__What needs to be done__.
Exactly as written and without the pictures, output the entries below.

══ Exercise materials

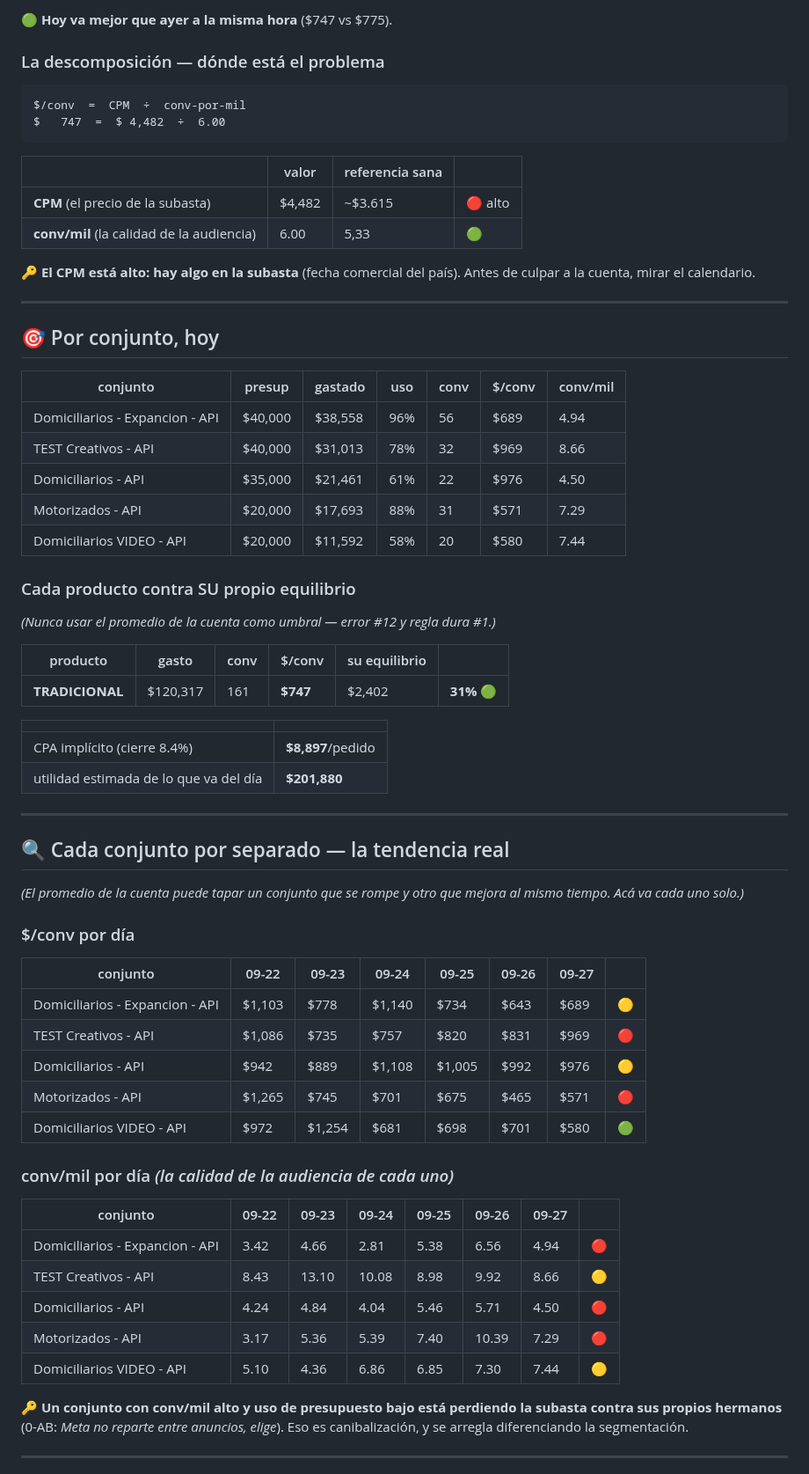
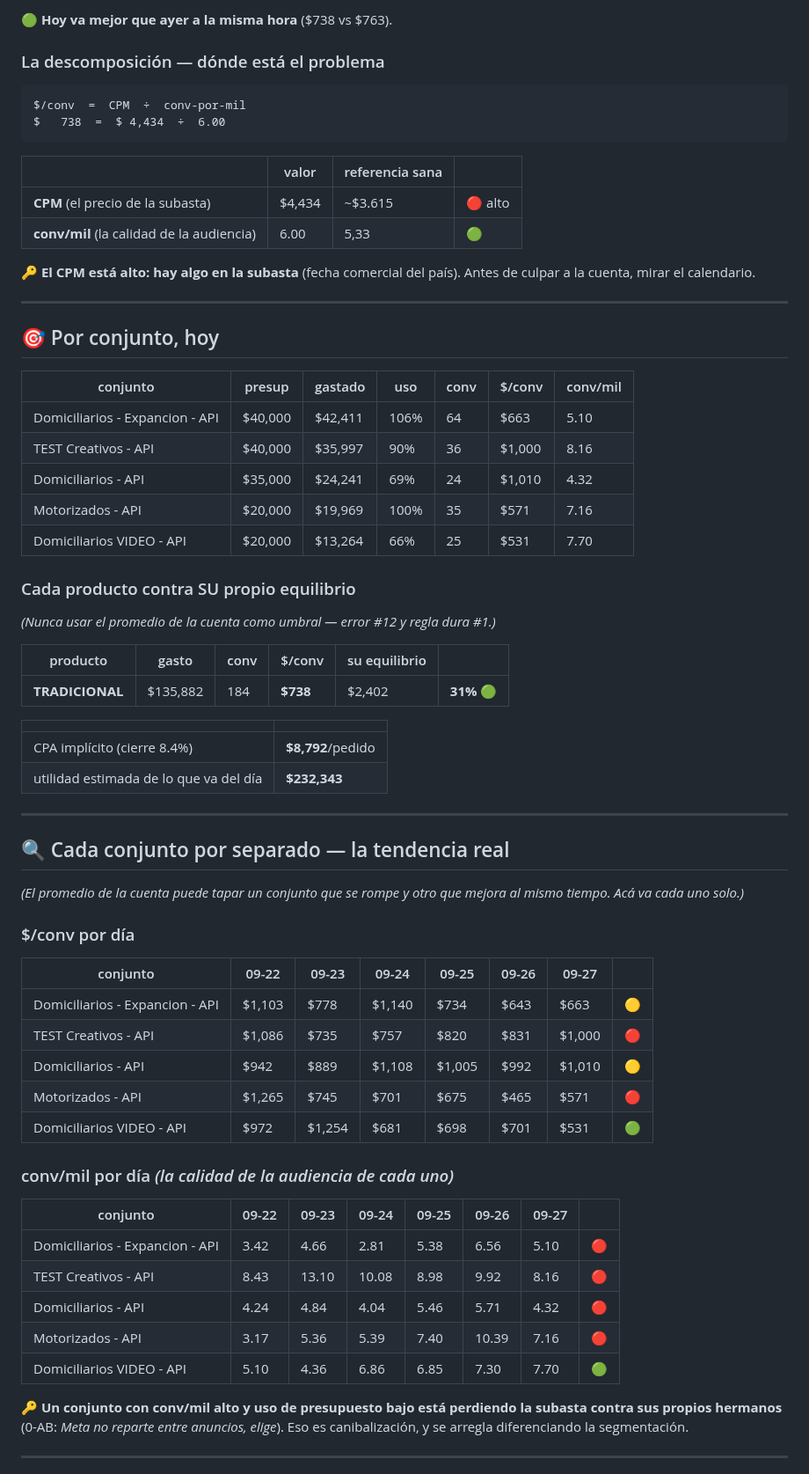
Before and after one commit to mtavera99/impermeables, a Markdown page: ESTADO-CUENTA.md, the part around one of its changes. Shown at 88% size. Drawn GitHub-style.

Commit message:
Estado 27-Sep 18:26 · $738/conv · gasto $135,882 · saldo $123,234

````diff
--- a/ESTADO-CUENTA.md
+++ b/ESTADO-CUENTA.md
@@ -36,16 +36,16 @@
 
-🟢 **Hoy va mejor que ayer a la misma hora** ($747 vs $775).
+🟢 **Hoy va mejor que ayer a la misma hora** ($738 vs $763).
 
 ### La descomposición — dónde está el problema
 
 ```
 $/conv  =  CPM  ÷  conv-por-mil
-$   747  =  $ 4,482  ÷  6.00
+$   738  =  $ 4,434  ÷  6.00
 ```
 
 | | valor | referencia sana | |
 |---|---|---|---|
-| **CPM** (el precio de la subasta) | $4,482 | ~$3.615 | 🔴 alto |
+| **CPM** (el precio de la subasta) | $4,434 | ~$3.615 | 🔴 alto |
 | **conv/mil** (la calidad de la audiencia) | 6.00 | 5,33 | 🟢 |
 
 🔑 **El CPM está alto: hay algo en la subasta** (fecha comercial del país). Antes de culpar a la cuenta, mirar el calendario.
@@ -56,11 +56,11 @@ $   747  =  $ 4,482  ÷  6.00
 
 | conjunto | presup | gastado | uso | conv | $/conv | conv/mil |
 |---|---|---|---|---|---|---|
-| Domiciliarios - Expancion - API | $40,000 | $38,558 | 96% | 56 | $689 | 4.94 |
-| TEST Creativos - API | $40,000 | $31,013 | 78% | 32 | $969 | 8.66 |
-| Domiciliarios - API | $35,000 | $21,461 | 61% | 22 | $976 | 4.50 |
-| Motorizados - API | $20,000 | $17,693 | 88% | 31 | $571 | 7.29 |
-| Domiciliarios VIDEO - API | $20,000 | $11,592 | 58% | 20 | $580 | 7.44 |
+| Domiciliarios - Expancion - API | $40,000 | $42,411 | 106% | 64 | $663 | 5.10 |
+| TEST Creativos - API | $40,000 | $35,997 | 90% | 36 | $1,000 | 8.16 |
+| Domiciliarios - API | $35,000 | $24,241 | 69% | 24 | $1,010 | 4.32 |
+| Motorizados - API | $20,000 | $19,969 | 100% | 35 | $571 | 7.16 |
+| Domiciliarios VIDEO - API | $20,000 | $13,264 | 66% | 25 | $531 | 7.70 |
 
 ### Cada producto contra SU propio equilibrio
 
@@ -68,12 +68,12 @@ $   747  =  $ 4,482  ÷  6.00
 
 | producto | gasto | conv | $/conv | su equilibrio | |
 |---|---|---|---|---|---|
-| **TRADICIONAL** | $120,317 | 161 | **$747** | $2,402 | **31%** 🟢 |
+| **TRADICIONAL** | $135,882 | 184 | **$738** | $2,402 | **31%** 🟢 |
 
 | | |
 |---|---|
-| CPA implícito (cierre 8.4%) | **$8,897**/pedido |
-| utilidad estimada de lo que va del día | **$201,880** |
+| CPA implícito (cierre 8.4%) | **$8,792**/pedido |
+| utilidad estimada de lo que va del día | **$232,343** |
 
 ---
 
@@ -85,21 +85,21 @@ $   747  =  $ 4,482  ÷  6.00
 
 | conjunto | 09-22 | 09-23 | 09-24 | 09-25 | 09-26 | 09-27 | |
 |---|---|---|---|---|---|---|---|
-| Domiciliarios - Expancion - API | $1,103 | $778 | $1,140 | $734 | $643 | $689 | 🟡 |
-| TEST Creativos - API | $1,086 | $735 | $757 | $820 | $831 | $969 | 🔴 |
-| Domiciliarios - API | $942 | $889 | $1,108 | $1,005 | $992 | $976 | 🟡 |
+| Domiciliarios - Expancion - API | $1,103 | $778 | $1,140 | $734 | $643 | $663 | 🟡 |
+| TEST Creativos - API | $1,086 | $735 | $757 | $820 | $831 | $1,000 | 🔴 |
+| Domiciliarios - API | $942 | $889 | $1,108 | $1,005 | $992 | $1,010 | 🟡 |
 | Motorizados - API | $1,265 | $745 | $701 | $675 | $465 | $571 | 🔴 |
-| Domiciliarios VIDEO - API | $972 | $1,254 | $681 | $698 | $701 | $580 | 🟢 |
+| Domiciliarios VIDEO - API | $972 | $1,254 | $681 | $698 | $701 | $531 | 🟢 |
 
 ### conv/mil por día *(la calidad de la audiencia de cada uno)*
 
 | conjunto | 09-22 | 09-23 | 09-24 | 09-25 | 09-26 | 09-27 | |
 |---|---|---|---|---|---|---|---|
-| Domiciliarios - Expancion - API | 3.42 | 4.66 | 2.81 | 5.38 | 6.56 | 4.94 | 🔴 |
-| TEST Creativos - API | 8.43 | 13.10 | 10.08 | 8.98 | 9.92 | 8.66 | 🟡 |
-| Domiciliarios - API | 4.24 | 4.84 | 4.04 | 5.46 | 5.71 | 4.50 | 🔴 |
-| Motorizados - API | 3.17 | 5.36 | 5.39 | 7.40 | 10.39 | 7.29 | 🔴 |
-| Domiciliarios VIDEO - API | 5.10 | 4.36 | 6.86 | 6.85 | 7.30 | 7.44 | 🟡 |
+| Domiciliarios - Expancion - API | 3.42 | 4.66 | 2.81 | 5.38 | 6.56 | 5.10 | 🔴 |
+| TEST Creativos - API | 8.43 | 13.10 | 10.08 | 8.98 | 9.92 | 8.16 | 🔴 |
+| Domiciliarios - API | 4.24 | 4.84 | 4.04 | 5.46 | 5.71 | 4.32 | 🔴 |
+| Motorizados - API | 3.17 | 5.36 | 5.39 | 7.40 | 10.39 | 7.16 | 🔴 |
+| Domiciliarios VIDEO - API | 5.10 | 4.36 | 6.86 | 6.85 | 7.30 | 7.70 | 🟢 |
 
 🔑 **Un conjunto con conv/mil alto y uso de presupuesto bajo está perdiendo la subasta contra sus propios hermanos** (0-AB: *Meta no reparte entre anuncios, elige*). Eso es canibalización, y se arregla diferenciando la segmentación.
 
````
Also changed, not shown: other parts of ESTADO-CUENTA.md (+11 -11 lines).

════

__Problem solution__.
Before and after one commit to mtavera99/impermeables, a Markdown page: ESTADO-CUENTA.md, the part around one of its changes. Shown at 88% size. Drawn GitHub-style.

Commit message:
Estado 27-Sep 18:26 · $738/conv · gasto $135,882 · saldo $123,234

````diff
--- a/ESTADO-CUENTA.md
+++ b/ESTADO-CUENTA.md
@@ -36,16 +36,16 @@
 
-🟢 **Hoy va mejor que ayer a la misma hora** ($747 vs $775).
+🟢 **Hoy va mejor que ayer a la misma hora** ($738 vs $763).
 
 ### La descomposición — dónde está el problema
 
 ```
 $/conv  =  CPM  ÷  conv-por-mil
-$   747  =  $ 4,482  ÷  6.00
+$   738  =  $ 4,434  ÷  6.00
 ```
 
 | | valor | referencia sana | |
 |---|---|---|---|
-| **CPM** (el precio de la subasta) | $4,482 | ~$3.615 | 🔴 alto |
+| **CPM** (el precio de la subasta) | $4,434 | ~$3.615 | 🔴 alto |
 | **conv/mil** (la calidad de la audiencia) | 6.00 | 5,33 | 🟢 |
 
 🔑 **El CPM está alto: hay algo en la subasta** (fecha comercial del país). Antes de culpar a la cuenta, mirar el calendario.
@@ -56,11 +56,11 @@ $   747  =  $ 4,482  ÷  6.00
 
 | conjunto | presup | gastado | uso | conv | $/conv | conv/mil |
 |---|---|---|---|---|---|---|
-| Domiciliarios - Expancion - API | $40,000 | $38,558 | 96% | 56 | $689 | 4.94 |
-| TEST Creativos - API | $40,000 | $31,013 | 78% | 32 | $969 | 8.66 |
-| Domiciliarios - API | $35,000 | $21,461 | 61% | 22 | $976 | 4.50 |
-| Motorizados - API | $20,000 | $17,693 | 88% | 31 | $571 | 7.29 |
-| Domiciliarios VIDEO - API | $20,000 | $11,592 | 58% | 20 | $580 | 7.44 |
+| Domiciliarios - Expancion - API | $40,000 | $42,411 | 106% | 64 | $663 | 5.10 |
+| TEST Creativos - API | $40,000 | $35,997 | 90% | 36 | $1,000 | 8.16 |
+| Domiciliarios - API | $35,000 | $24,241 | 69% | 24 | $1,010 | 4.32 |
+| Motorizados - API | $20,000 | $19,969 | 100% | 35 | $571 | 7.16 |
+| Domiciliarios VIDEO - API | $20,000 | $13,264 | 66% | 25 | $531 | 7.70 |
 
 ### Cada producto contra SU propio equilibrio
 
@@ -68,12 +68,12 @@ $   747  =  $ 4,482  ÷  6.00
 
 | producto | gasto | conv | $/conv | su equilibrio | |
 |---|---|---|---|---|---|
-| **TRADICIONAL** | $120,317 | 161 | **$747** | $2,402 | **31%** 🟢 |
+| **TRADICIONAL** | $135,882 | 184 | **$738** | $2,402 | **31%** 🟢 |
 
 | | |
 |---|---|
-| CPA implícito (cierre 8.4%) | **$8,897**/pedido |
-| utilidad estimada de lo que va del día | **$201,880** |
+| CPA implícito (cierre 8.4%) | **$8,792**/pedido |
+| utilidad estimada de lo que va del día | **$232,343** |
 
 ---
 
@@ -85,21 +85,21 @@ $   747  =  $ 4,482  ÷  6.00
 
 | conjunto | 09-22 | 09-23 | 09-24 | 09-25 | 09-26 | 09-27 | |
 |---|---|---|---|---|---|---|---|
-| Domiciliarios - Expancion - API | $1,103 | $778 | $1,140 | $734 | $643 | $689 | 🟡 |
-| TEST Creativos - API | $1,086 | $735 | $757 | $820 | $831 | $969 | 🔴 |
-| Domiciliarios - API | $942 | $889 | $1,108 | $1,005 | $992 | $976 | 🟡 |
+| Domiciliarios - Expancion - API | $1,103 | $778 | $1,140 | $734 | $643 | $663 | 🟡 |
+| TEST Creativos - API | $1,086 | $735 | $757 | $820 | $831 | $1,000 | 🔴 |
+| Domiciliarios - API | $942 | $889 | $1,108 | $1,005 | $992 | $1,010 | 🟡 |
 | Motorizados - API | $1,265 | $745 | $701 | $675 | $465 | $571 | 🔴 |
-| Domiciliarios VIDEO - API | $972 | $1,254 | $681 | $698 | $701 | $580 | 🟢 |
+| Domiciliarios VIDEO - API | $972 | $1,254 | $681 | $698 | $701 | $531 | 🟢 |
 
 ### conv/mil por día *(la calidad de la audiencia de cada uno)*
 
 | conjunto | 09-22 | 09-23 | 09-24 | 09-25 | 09-26 | 09-27 | |
 |---|---|---|---|---|---|---|---|
-| Domiciliarios - Expancion - API | 3.42 | 4.66 | 2.81 | 5.38 | 6.56 | 4.94 | 🔴 |
-| TEST Creativos - API | 8.43 | 13.10 | 10.08 | 8.98 | 9.92 | 8.66 | 🟡 |
-| Domiciliarios - API | 4.24 | 4.84 | 4.04 | 5.46 | 5.71 | 4.50 | 🔴 |
-| Motorizados - API | 3.17 | 5.36 | 5.39 | 7.40 | 10.39 | 7.29 | 🔴 |
-| Domiciliarios VIDEO - API | 5.10 | 4.36 | 6.86 | 6.85 | 7.30 | 7.44 | 🟡 |
+| Domiciliarios - Expancion - API | 3.42 | 4.66 | 2.81 | 5.38 | 6.56 | 5.10 | 🔴 |
+| TEST Creativos - API | 8.43 | 13.10 | 10.08 | 8.98 | 9.92 | 8.16 | 🔴 |
+| Domiciliarios - API | 4.24 | 4.84 | 4.04 | 5.46 | 5.71 | 4.32 | 🔴 |
+| Motorizados - API | 3.17 | 5.36 | 5.39 | 7.40 | 10.39 | 7.16 | 🔴 |
+| Domiciliarios VIDEO - API | 5.10 | 4.36 | 6.86 | 6.85 | 7.30 | 7.70 | 🟢 |
 
 🔑 **Un conjunto con conv/mil alto y uso de presupuesto bajo está perdiendo la subasta contra sus propios hermanos** (0-AB: *Meta no reparte entre anuncios, elige*). Eso es canibalización, y se arregla diferenciando la segmentación.
 
````
Also changed, not shown: other parts of ESTADO-CUENTA.md (+11 -11 lines).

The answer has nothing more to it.